Despite the White House showing restraint towards Iran after their missile attacks last night in Iraq came up short, and receiving praise from World Leaders in doing so, including, Prime Minister Netanyahu of Israel, Russia’s Vladimir Putin, and Turkey’s President Erdogan (who offered to be a communication channel in negotiations – as reported today by foreign affairs correspondent Benjamin Hall of Fox News), U.S. Congressmen on both sides of the aisle are divided in their thoughts. Here’s a report from Karoun Demirjian and Mike DeBonis of the Washington Post that sums up where we stand, and quotes House Speaker Nancy Pelosi of criticizing the White House for not having a coherent strategy to keep the American people safe…not sure if Pelosi remembers the past two administrations that kept the war against ISIS going without having an “exit strategy” themselves. Here’s the report:
House Republicans were satisfied and Democrats exasperated by Wednesday’s Iran briefing from top national security officials, during which they argued that President Trump had legal authority to kill a top military commander without seeking Congress’s permission — and that he did so to ward off an imminent threat.
“Sophomoric and utterly unconvincing,” Rep. Gerald E. Connolly (D-Va.), a member of the House Foreign Affairs and Oversight committees said upon exiting the closed-door briefing, adding that Secretary of State Mike Pompeo, Defense Secretary Mark T. Esper, CIA director Gina Haspel and the Chairman of the Joint Chiefs Gen. Mark Milley made “no case” that Iranian military commander Qasem Soleimani posed an imminent threat.
Rep. Mark Meadows (R-N.C.), a Trump confidante who also sits on both committees, emerged from the same briefing calling it “the strongest and most decisive briefing that has ever been conducted in that classified setting,” praising Haspel especially for sharing “compelling” and “exhaustive” evidence about the need for the strike.
“It leaves little doubt in my mind and certainly should leave little doubt in any member’s mind that not only did the president make the right call, but that this was a clear and present danger for American interests and American individuals,” Meadows said.
The contrasting observations came as House Speaker Nancy Pelosi (D-Calif.) said that Democrats will push forward with a war powers resolution to restrain Trump’s ability to take further military action against Iran.

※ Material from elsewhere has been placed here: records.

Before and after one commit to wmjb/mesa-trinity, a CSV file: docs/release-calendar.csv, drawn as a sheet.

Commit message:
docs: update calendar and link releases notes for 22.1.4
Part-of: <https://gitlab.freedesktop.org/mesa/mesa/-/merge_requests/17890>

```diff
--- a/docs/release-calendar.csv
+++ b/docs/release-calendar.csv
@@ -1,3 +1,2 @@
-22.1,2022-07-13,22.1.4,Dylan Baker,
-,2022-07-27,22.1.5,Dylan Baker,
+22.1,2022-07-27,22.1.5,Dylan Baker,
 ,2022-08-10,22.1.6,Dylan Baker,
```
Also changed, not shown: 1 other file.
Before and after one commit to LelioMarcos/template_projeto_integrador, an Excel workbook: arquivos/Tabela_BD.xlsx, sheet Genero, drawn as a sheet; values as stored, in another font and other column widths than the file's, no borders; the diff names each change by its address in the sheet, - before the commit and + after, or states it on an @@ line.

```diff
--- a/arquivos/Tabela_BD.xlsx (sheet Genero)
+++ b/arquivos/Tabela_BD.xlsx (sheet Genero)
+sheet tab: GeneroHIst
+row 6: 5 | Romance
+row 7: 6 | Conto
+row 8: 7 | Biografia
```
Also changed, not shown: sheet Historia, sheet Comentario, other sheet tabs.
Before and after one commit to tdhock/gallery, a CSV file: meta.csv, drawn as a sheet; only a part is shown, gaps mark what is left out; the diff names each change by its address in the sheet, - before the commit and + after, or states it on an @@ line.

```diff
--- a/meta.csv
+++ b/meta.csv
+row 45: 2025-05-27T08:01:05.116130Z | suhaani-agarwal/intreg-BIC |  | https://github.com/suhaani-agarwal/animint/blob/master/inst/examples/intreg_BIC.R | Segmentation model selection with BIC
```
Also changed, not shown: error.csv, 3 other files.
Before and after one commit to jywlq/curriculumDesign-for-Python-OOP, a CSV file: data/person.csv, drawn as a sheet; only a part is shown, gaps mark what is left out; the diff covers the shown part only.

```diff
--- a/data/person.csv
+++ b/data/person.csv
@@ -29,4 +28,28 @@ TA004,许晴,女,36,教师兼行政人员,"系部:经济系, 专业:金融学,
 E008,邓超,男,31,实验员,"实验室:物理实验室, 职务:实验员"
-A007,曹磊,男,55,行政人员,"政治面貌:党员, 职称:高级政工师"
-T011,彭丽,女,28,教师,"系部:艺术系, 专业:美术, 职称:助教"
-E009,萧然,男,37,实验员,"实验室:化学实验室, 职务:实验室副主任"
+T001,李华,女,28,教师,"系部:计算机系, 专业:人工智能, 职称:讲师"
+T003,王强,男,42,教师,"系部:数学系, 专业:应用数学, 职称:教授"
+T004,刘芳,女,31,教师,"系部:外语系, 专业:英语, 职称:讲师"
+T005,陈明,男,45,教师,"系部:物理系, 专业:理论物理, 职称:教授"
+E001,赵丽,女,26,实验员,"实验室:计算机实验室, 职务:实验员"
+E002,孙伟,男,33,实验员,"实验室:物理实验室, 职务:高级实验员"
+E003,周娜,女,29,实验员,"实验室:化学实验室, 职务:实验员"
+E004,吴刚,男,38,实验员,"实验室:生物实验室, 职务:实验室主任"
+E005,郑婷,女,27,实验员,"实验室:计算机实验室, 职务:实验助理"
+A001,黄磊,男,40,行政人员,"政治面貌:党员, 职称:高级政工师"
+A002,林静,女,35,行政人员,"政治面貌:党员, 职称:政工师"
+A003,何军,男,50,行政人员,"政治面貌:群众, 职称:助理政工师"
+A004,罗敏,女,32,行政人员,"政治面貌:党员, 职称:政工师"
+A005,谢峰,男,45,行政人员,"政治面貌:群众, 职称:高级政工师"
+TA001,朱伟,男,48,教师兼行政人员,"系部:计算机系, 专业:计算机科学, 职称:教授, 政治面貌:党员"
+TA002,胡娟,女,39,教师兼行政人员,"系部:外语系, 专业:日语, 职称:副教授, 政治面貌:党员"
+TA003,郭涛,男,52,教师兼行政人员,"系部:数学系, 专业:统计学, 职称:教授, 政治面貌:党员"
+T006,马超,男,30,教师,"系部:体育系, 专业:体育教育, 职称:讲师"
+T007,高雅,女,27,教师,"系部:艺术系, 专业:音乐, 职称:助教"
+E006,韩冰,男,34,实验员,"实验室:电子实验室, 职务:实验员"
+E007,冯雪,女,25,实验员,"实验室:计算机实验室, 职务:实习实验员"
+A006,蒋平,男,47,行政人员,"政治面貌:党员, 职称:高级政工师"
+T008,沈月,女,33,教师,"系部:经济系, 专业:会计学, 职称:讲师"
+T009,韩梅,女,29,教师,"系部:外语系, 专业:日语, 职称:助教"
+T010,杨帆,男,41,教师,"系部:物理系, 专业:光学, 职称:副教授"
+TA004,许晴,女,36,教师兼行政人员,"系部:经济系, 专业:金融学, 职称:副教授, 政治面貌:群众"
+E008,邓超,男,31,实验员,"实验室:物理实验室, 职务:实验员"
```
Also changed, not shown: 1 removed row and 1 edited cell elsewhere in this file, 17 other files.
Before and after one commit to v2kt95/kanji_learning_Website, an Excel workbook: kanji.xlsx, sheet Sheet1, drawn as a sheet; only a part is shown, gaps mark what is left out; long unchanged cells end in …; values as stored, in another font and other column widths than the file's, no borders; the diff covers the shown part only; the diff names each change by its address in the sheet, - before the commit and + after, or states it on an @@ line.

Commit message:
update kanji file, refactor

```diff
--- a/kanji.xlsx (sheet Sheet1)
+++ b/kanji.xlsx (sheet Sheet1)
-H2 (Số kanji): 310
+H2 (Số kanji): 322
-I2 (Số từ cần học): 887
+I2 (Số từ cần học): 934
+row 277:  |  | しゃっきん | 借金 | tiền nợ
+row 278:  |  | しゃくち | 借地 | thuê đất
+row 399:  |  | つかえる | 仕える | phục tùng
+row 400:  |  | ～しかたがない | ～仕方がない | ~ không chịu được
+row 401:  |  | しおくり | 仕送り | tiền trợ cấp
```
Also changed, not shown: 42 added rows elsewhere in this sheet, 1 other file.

The Administration must work with the Congress to advance an immediate, effective de-escalatory strategy that prevents further violence,” Pelosi said in a statement announcing a Thursday vote on the measure. “America and the world cannot afford war.”
Trump, she said, “has made clear that he does not have a coherent strategy to keep the American people safe, achieve de-escalation with Iran and ensure stability in the region.”
In the Senate, Democrats will be able to insist early next week on a floor vote for Sen. Tim Kaine’s (D-Va.) war powers resolution, which he filed last Friday. The House and Senate would have to pass the same measure to send it to Trump’s desk — and Senate Democrats would have to muster enough Republican support to get it through that chamber.
After Wednesday’s briefing for House members, the administration officials moved to the Senate where they were expected to make a similar case to lawmakers assembled there. But the initial competing assessments of House Republicans and Democrats suggest there is little hope for the parties to reach common ground on how Congress should respond to Trump’s decision to take out Soleimani.
Republicans went into Wednesday’s briefings praising Trump’s actions as prudent steps that rid the world of a terrorist who posed a grave threat to the United States and its interests, while Democrats have in recent days argued that even if Soleimani was reprehensible, the strike to kill him was “reckless,” considering its potential to escalate tensions in the region.
Iran retaliated by firing missiles at a U.S. coalition base in Iraq overnight, but avoided killing any Americans or Iraqis — leading Trump to conclude in an address Wednesday morning that Tehran “appears to be standing down” and de-escalating the conflict. Though the president made his comments flanked by Vice President Pence, Pompeo and several military leaders, he did not endorse additional hostile action against Iran.
Instead, the president promised that the administration would “immediately impose additional punishing economic sanctions on the Iranian regime.”
Nevertheless, the apparent de-escalation has not quelled Democrats’ desire to assert its authority over Trump’s moves.
According to several members present for the House briefing, administration officials staked their claim to legal authority on two grounds: the president’s authority as the military’s commander in chief, and an authorization for military force (AUMF) that Congress passed in 2002, paving the way for the 2003 invasion of Iraq.
“Either one could be used to authorize what they did,” said Rep. Mike D. Rogers (R-Ala.), the top Republican on the House Homeland Security Committee, approving of the rationale.
“Absurd,” Connolly said of the 2002 AUMF, which, he argued, “of course had nothing to do with Iran.”